THE A TO Z OF GENDER-FLUID MENSWEAR
TURNS OUT, INCLUSIVE FASHION DOESN’T MEAN GUYS DRESSING UP LIKE GIRLS, AFTER ALL!
Ranveer Singh’s skirt stunt has softened the way we look at wardrobes ‘for him’ and ‘for her’. For men, going the gender-neutral way has less to do with looking like a woman and more to do with freedom: of silhouettes, drop-crotch pants and sporting a choker. It’s about choosing the brightest colour and teaming it up with confidence. Here’s a lowdown on all that you need to know about gender-fluid fashion.
A acceptance of choice
Fashion designer Resham Karmchandani of The Pot Plant, a brand that defies fashion stereotypes, says it’s all about acceptance. “Gender fluidity is about being at ease in what you wear. We’re finding ways to help men accept what they’re comfortable in, with more flowy silhouettes, different fabrics etc.,” she says.
b bling and bright colours
Fashion designer Nachiket Barve says that gender-fluidity has always been part of Indian fashion. “Men have always worn bling, bright colours etc., in different Indian cultures. It’s just more prominent now. Go for sequins on men’s shirts, bomber jackets with patchwork, or even sheers in brighter colours,” he suggests.
c cuts and patterns with flow
Silhouettes are being experimented with and deconstruction is the key. “The focus of gender-fluidity is now on asymmetrical cuts, work like ikat, etc.,” says Resham.
d Different drapes
“Shirt dresses, flared pants, etc., that were earlier considered feminine, have now snuck into menswear. Go for a drape kurta the next time you are shopping,” says Resham.
e elements like embroidery
There are many elements that one can add to a look in order to make it more gender-fluid, believes Nachiket. “Wear pleated palazzos, embellishments on shirts, embroidery on shirts, add a bright brooch, wear sunglasses with orange rims,” he says.
F Fashionably floral

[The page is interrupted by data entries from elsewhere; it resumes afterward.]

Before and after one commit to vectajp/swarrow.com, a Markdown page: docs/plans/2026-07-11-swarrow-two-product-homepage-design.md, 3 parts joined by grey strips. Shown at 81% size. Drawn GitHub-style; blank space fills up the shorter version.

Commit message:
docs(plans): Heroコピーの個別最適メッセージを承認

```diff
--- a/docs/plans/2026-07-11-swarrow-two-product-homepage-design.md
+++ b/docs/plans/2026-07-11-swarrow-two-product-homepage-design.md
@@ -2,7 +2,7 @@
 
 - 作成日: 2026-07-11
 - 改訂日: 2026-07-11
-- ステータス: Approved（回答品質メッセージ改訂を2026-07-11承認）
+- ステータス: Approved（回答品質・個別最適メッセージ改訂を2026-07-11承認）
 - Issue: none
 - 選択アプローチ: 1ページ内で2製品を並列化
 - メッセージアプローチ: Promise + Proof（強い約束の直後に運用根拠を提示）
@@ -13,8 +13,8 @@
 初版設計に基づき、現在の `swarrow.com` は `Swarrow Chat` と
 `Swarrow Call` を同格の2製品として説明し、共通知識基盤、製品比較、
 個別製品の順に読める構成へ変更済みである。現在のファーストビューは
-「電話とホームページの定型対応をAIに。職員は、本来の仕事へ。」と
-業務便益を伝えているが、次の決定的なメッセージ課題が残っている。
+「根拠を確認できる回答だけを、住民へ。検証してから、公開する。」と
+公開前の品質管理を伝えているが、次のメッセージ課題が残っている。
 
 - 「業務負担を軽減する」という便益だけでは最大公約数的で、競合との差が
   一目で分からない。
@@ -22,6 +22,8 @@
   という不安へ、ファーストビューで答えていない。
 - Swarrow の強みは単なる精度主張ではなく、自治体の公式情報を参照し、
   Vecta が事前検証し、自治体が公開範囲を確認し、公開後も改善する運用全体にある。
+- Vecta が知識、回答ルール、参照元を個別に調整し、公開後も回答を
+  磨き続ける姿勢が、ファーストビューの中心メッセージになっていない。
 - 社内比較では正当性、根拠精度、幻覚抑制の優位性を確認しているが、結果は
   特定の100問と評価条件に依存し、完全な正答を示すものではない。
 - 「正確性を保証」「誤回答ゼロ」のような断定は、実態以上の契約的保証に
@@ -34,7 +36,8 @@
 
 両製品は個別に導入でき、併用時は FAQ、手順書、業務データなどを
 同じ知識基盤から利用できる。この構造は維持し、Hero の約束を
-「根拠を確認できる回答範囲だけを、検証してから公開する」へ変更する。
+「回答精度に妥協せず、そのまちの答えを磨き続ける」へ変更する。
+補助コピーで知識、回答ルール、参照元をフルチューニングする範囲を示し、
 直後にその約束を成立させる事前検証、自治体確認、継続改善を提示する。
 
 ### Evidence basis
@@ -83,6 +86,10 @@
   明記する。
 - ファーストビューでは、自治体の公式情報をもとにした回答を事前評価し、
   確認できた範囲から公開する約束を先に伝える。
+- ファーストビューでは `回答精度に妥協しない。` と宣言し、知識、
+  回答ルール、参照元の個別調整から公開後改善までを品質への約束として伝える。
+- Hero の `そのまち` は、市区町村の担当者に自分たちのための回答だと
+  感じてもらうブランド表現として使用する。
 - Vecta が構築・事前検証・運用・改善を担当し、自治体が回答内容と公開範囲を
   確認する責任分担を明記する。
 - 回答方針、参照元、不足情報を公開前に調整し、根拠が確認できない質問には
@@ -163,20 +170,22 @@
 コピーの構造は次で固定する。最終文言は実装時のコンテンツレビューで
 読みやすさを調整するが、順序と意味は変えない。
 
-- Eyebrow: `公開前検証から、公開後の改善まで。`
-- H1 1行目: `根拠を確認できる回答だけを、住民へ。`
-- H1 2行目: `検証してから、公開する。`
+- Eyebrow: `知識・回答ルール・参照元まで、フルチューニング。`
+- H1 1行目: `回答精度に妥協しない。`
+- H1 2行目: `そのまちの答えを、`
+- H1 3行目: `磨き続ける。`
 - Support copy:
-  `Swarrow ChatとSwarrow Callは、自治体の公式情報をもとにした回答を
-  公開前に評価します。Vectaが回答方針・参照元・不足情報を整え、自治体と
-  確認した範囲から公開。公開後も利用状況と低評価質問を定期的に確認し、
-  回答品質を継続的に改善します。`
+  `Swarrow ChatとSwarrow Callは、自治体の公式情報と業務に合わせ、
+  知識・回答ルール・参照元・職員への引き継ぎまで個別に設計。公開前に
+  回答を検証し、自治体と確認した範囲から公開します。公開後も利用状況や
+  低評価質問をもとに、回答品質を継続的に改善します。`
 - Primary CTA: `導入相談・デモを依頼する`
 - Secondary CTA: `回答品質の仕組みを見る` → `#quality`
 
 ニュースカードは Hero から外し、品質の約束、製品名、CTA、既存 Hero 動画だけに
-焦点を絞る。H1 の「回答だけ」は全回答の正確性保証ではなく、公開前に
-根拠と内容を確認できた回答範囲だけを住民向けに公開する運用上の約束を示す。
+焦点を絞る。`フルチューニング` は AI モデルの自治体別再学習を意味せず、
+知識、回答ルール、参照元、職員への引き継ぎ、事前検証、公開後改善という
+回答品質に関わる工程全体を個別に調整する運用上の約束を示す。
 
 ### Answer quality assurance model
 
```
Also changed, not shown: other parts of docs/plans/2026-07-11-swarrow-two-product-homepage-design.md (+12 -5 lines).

Spring collections show men in floral shirts and rightly so, because flowers and pastels are no longer restricted to women. “Florals are a huge part of this unisex trend. Men all over the world are wearing floral shirts,” says Nachiket.
g ghagras and gherawats
Anju Modi was the designer who got Ranveer Singh to wear a skirt for an event, a much-talked about incident. “Mughal influence is making a comeback, such as
gherawats and ghagras, anarkalis and angrakhas. Over time, these were considered to be for women only, but not anymore. Men wear
gherawats and these other garments confidently now,” she says.
h Hemlines without rules
If you’re trying to shift the androgynous look from the ramp to real life, the first step would be asymmetrical hemlines, says Resham. “Try them with long silhouettes,” she says.